What is flexible dieting?
Flexible dieting is a slight oxymoron because it’s technically not a diet. The word “diet” often means “restriction” and there are plenty of nutritionists who will tell you to stop eating certain food groups. A better phrase for this way of eating should be “flexible consuming”. This means there’s flexibility in your food choices. This does not mean you can eat cookies for dinner. It does mean you should keep the key word “flexible” in mind. It’s safe to say you could eat a cookie every day and not halt your desired body composition progress. This is not a way of eating that is only bestowed on the genetically gifted athlete, especially if you remember the concept of calories in versus calories out.
Master your macronutrients
Flexible dieting (consuming) is also known as IIFYM (if it fits your macros). A macronutrient is what your food is made of. Obviously there are micronutrients, but we’ll focus on how the “calories in” comes into play. Food labels give you fat, saturated fat, carbohydrates, protein, cholesterol, sodium, potassium, sugars and so on. At the top of the label there’s the total caloric value for an individual serving and for the most part a serving is broken down into grams or ounces. The calories in a single serving come from the macronutrients you see listed on the food label – namely protein, carbohydrates and fat.
Macronutrients are broken down as follows: a gram of protein yields four calories, a gram of carbohydrate yields four calories and a gram of fat yields nine calories. So if you’re serving includes 12g of protein, 20g of carbohydrates and 9g of fat, then your total caloric intake for that serving would be 209 calories. These are the basics when you transition into flexible consuming. The most important part is knowing how much and what percentages of each macronutrient you should eat each day.
Step one is to determine how many calories you can eat for your personal goals and lifestyle. Only you will know those details and it will be up to you to do the necessary homework. If you’re burning 2,700 calories a day courtesy of a hectic running schedule, but only eating 1,800 calories, you can still indulge with a 400-calorie doughnut so your calories in total is 2,200. This still creates a shortfall of 500 calories a day, which will create weight loss.
Adjust calories and macros according to your goal
First decide on a goal. Are you trying to lose weight? Are you trying to gain muscle? Are you trying to maintain? Your goal for your body is the purpose of the calories you consume. Now spend one or two weeks logging your food using a purpose-built food scale. Once you’ve tracked your food, make a note of your weight and body measurements. You’ll be able to determine whether you’re gaining, losing, or maintaining your weight. Then you can make adjustments to those calories according to your goals for your body composition.

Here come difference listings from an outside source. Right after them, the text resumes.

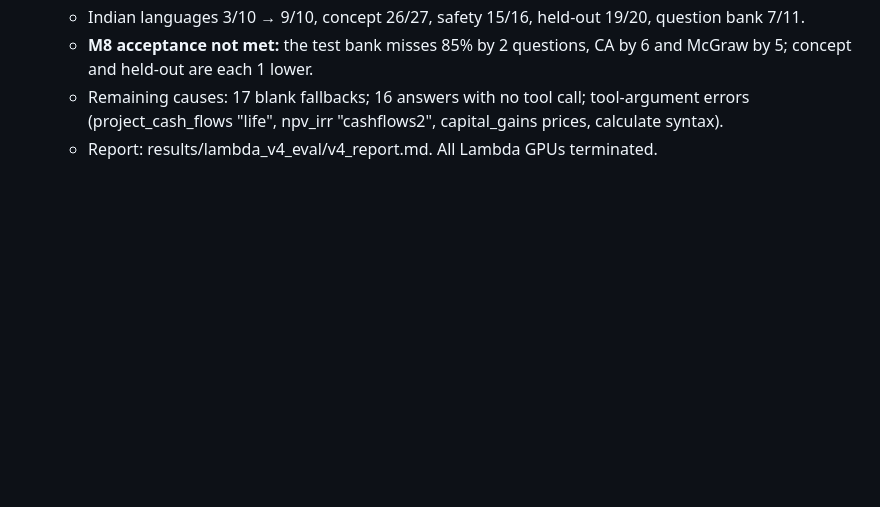
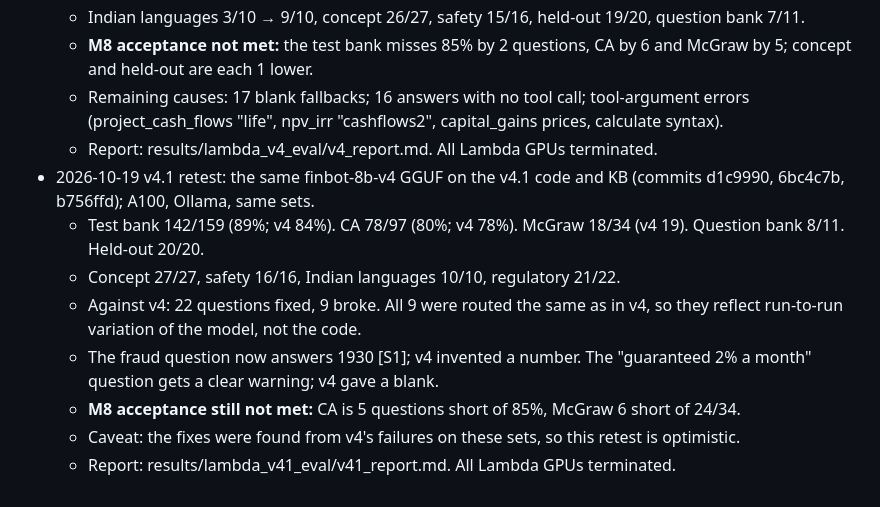
Before and after one commit to mohammedr3za/financial-literacy-chatbot, a Markdown page: PLAN.md, the part around the change. GitHub-like rendering; blank space fills up the shorter version.

Commit message:
v4.1 retest evidence in PLAN: test bank 89%, CA 80%, safety/language/concept 100%; M8 not yet met

```diff
--- a/PLAN.md
+++ b/PLAN.md
@@ -229,3 +229,11 @@ Caution: any fix must be checked on *new* problems, not these 30, or the score m
   - **M8 acceptance not met:** the test bank misses 85% by 2 questions, CA by 6 and McGraw by 5; concept and held-out are each 1 lower.
   - Remaining causes: 17 blank fallbacks; 16 answers with no tool call; tool-argument errors (project_cash_flows "life", npv_irr "cashflows2", capital_gains prices, calculate syntax).
   - Report: results/lambda_v4_eval/v4_report.md. All Lambda GPUs terminated.
+- 2026-10-19 v4.1 retest: the same finbot-8b-v4 GGUF on the v4.1 code and KB (commits d1c9990, 6bc4c7b, b756ffd); A100, Ollama, same sets.
+  - Test bank 142/159 (89%; v4 84%). CA 78/97 (80%; v4 78%). McGraw 18/34 (v4 19). Question bank 8/11. Held-out 20/20.
+  - Concept 27/27, safety 16/16, Indian languages 10/10, regulatory 21/22.
+  - Against v4: 22 questions fixed, 9 broke. All 9 were routed the same as in v4, so they reflect run-to-run variation of the model, not the code.
+  - The fraud question now answers 1930 [S1]; v4 invented a number. The "guaranteed 2% a month" question gets a clear warning; v4 gave a blank.
+  - **M8 acceptance still not met:** CA is 5 questions short of 85%, McGraw 6 short of 24/34.
+  - Caveat: the fixes were found from v4's failures on these sets, so this retest is optimistic.
+  - Report: results/lambda_v41_eval/v41_report.md. All Lambda GPUs terminated.
```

Find nutrition articles and more in every issue of TRAIN for HER magazine